(Web document revisions)
[Start of section]

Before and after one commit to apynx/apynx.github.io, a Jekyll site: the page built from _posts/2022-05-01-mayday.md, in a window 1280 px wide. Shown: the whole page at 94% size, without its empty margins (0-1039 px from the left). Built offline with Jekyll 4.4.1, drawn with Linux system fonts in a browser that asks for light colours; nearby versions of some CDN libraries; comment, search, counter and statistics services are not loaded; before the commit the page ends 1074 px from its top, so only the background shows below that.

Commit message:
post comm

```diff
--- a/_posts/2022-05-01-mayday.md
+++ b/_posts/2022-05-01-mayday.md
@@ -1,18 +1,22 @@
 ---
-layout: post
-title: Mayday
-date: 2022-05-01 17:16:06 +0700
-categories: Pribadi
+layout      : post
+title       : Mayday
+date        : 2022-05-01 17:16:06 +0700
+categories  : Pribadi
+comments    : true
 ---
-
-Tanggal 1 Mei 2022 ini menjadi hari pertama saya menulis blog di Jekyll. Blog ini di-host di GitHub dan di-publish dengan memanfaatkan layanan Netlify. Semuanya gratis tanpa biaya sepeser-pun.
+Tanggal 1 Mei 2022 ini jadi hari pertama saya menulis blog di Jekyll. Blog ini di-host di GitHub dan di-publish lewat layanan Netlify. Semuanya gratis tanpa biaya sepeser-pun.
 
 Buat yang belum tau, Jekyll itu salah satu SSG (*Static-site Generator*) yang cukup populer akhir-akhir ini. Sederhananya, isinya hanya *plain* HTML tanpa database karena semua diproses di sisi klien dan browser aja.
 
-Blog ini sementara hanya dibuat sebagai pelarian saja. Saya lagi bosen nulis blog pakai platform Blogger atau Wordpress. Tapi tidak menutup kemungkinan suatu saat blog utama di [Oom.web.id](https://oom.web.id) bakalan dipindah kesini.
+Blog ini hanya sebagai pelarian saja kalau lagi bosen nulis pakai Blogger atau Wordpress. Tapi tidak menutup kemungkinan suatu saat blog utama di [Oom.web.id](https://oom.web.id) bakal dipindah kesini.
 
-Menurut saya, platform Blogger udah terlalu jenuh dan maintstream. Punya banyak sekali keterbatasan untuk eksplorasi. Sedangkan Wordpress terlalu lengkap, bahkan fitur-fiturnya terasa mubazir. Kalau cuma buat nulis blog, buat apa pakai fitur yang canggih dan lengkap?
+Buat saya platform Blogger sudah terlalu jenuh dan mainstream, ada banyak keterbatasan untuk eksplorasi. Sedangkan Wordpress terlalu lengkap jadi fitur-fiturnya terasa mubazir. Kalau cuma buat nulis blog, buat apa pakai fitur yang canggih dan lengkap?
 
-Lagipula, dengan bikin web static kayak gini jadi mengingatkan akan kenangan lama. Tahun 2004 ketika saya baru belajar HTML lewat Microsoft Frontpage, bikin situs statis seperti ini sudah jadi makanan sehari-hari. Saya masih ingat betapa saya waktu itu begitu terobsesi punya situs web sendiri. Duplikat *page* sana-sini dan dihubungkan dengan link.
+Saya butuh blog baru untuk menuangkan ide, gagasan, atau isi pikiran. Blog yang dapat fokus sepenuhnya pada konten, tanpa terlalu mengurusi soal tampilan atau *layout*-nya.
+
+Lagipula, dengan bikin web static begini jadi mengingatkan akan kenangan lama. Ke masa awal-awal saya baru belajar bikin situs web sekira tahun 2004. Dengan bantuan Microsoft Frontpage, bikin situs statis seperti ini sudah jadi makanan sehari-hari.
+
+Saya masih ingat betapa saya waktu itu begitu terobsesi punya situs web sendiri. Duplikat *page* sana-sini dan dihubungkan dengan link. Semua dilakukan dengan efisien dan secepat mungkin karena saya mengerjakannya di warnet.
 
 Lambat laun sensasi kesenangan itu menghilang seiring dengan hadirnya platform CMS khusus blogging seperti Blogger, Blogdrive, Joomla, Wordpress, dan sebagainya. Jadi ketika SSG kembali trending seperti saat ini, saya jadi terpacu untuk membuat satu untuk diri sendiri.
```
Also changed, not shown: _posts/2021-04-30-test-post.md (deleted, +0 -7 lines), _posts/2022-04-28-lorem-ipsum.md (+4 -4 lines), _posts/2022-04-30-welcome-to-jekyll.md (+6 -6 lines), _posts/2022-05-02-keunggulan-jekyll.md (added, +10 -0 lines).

[End of section]

Return each line of the records above exactly as it reads.

_EXPECTED OUTPUT_:
Before and after one commit to apynx/apynx.github.io, a Jekyll site: the page built from _posts/2022-05-01-mayday.md, in a window 1280 px wide. Shown: the whole page at 94% size, without its empty margins (0-1039 px from the left). Built offline with Jekyll 4.4.1, drawn with Linux system fonts in a browser that asks for light colours; nearby versions of some CDN libraries; comment, search, counter and statistics services are not loaded; before the commit the page ends 1074 px from its top, so only the background shows below that.

Commit message:
post comm

```diff
--- a/_posts/2022-05-01-mayday.md
+++ b/_posts/2022-05-01-mayday.md
@@ -1,18 +1,22 @@
 ---
-layout: post
-title: Mayday
-date: 2022-05-01 17:16:06 +0700
-categories: Pribadi
+layout      : post
+title       : Mayday
+date        : 2022-05-01 17:16:06 +0700
+categories  : Pribadi
+comments    : true
 ---
-
-Tanggal 1 Mei 2022 ini menjadi hari pertama saya menulis blog di Jekyll. Blog ini di-host di GitHub dan di-publish dengan memanfaatkan layanan Netlify. Semuanya gratis tanpa biaya sepeser-pun.
+Tanggal 1 Mei 2022 ini jadi hari pertama saya menulis blog di Jekyll. Blog ini di-host di GitHub dan di-publish lewat layanan Netlify. Semuanya gratis tanpa biaya sepeser-pun.
 
 Buat yang belum tau, Jekyll itu salah satu SSG (*Static-site Generator*) yang cukup populer akhir-akhir ini. Sederhananya, isinya hanya *plain* HTML tanpa database karena semua diproses di sisi klien dan browser aja.
 
-Blog ini sementara hanya dibuat sebagai pelarian saja. Saya lagi bosen nulis blog pakai platform Blogger atau Wordpress. Tapi tidak menutup kemungkinan suatu saat blog utama di [Oom.web.id](https://oom.web.id) bakalan dipindah kesini.
+Blog ini hanya sebagai pelarian saja kalau lagi bosen nulis pakai Blogger atau Wordpress. Tapi tidak menutup kemungkinan suatu saat blog utama di [Oom.web.id](https://oom.web.id) bakal dipindah kesini.
 
-Menurut saya, platform Blogger udah terlalu jenuh dan maintstream. Punya banyak sekali keterbatasan untuk eksplorasi. Sedangkan Wordpress terlalu lengkap, bahkan fitur-fiturnya terasa mubazir. Kalau cuma buat nulis blog, buat apa pakai fitur yang canggih dan lengkap?
+Buat saya platform Blogger sudah terlalu jenuh dan mainstream, ada banyak keterbatasan untuk eksplorasi. Sedangkan Wordpress terlalu lengkap jadi fitur-fiturnya terasa mubazir. Kalau cuma buat nulis blog, buat apa pakai fitur yang canggih dan lengkap?
 
-Lagipula, dengan bikin web static kayak gini jadi mengingatkan akan kenangan lama. Tahun 2004 ketika saya baru belajar HTML lewat Microsoft Frontpage, bikin situs statis seperti ini sudah jadi makanan sehari-hari. Saya masih ingat betapa saya waktu itu begitu terobsesi punya situs web sendiri. Duplikat *page* sana-sini dan dihubungkan dengan link.
+Saya butuh blog baru untuk menuangkan ide, gagasan, atau isi pikiran. Blog yang dapat fokus sepenuhnya pada konten, tanpa terlalu mengurusi soal tampilan atau *layout*-nya.
+
+Lagipula, dengan bikin web static begini jadi mengingatkan akan kenangan lama. Ke masa awal-awal saya baru belajar bikin situs web sekira tahun 2004. Dengan bantuan Microsoft Frontpage, bikin situs statis seperti ini sudah jadi makanan sehari-hari.
+
+Saya masih ingat betapa saya waktu itu begitu terobsesi punya situs web sendiri. Duplikat *page* sana-sini dan dihubungkan dengan link. Semua dilakukan dengan efisien dan secepat mungkin karena saya mengerjakannya di warnet.
 
 Lambat laun sensasi kesenangan itu menghilang seiring dengan hadirnya platform CMS khusus blogging seperti Blogger, Blogdrive, Joomla, Wordpress, dan sebagainya. Jadi ketika SSG kembali trending seperti saat ini, saya jadi terpacu untuk membuat satu untuk diri sendiri.
```
Also changed, not shown: _posts/2021-04-30-test-post.md (deleted, +0 -7 lines), _posts/2022-04-28-lorem-ipsum.md (+4 -4 lines), _posts/2022-04-30-welcome-to-jekyll.md (+6 -6 lines), _posts/2022-05-02-keunggulan-jekyll.md (added, +10 -0 lines).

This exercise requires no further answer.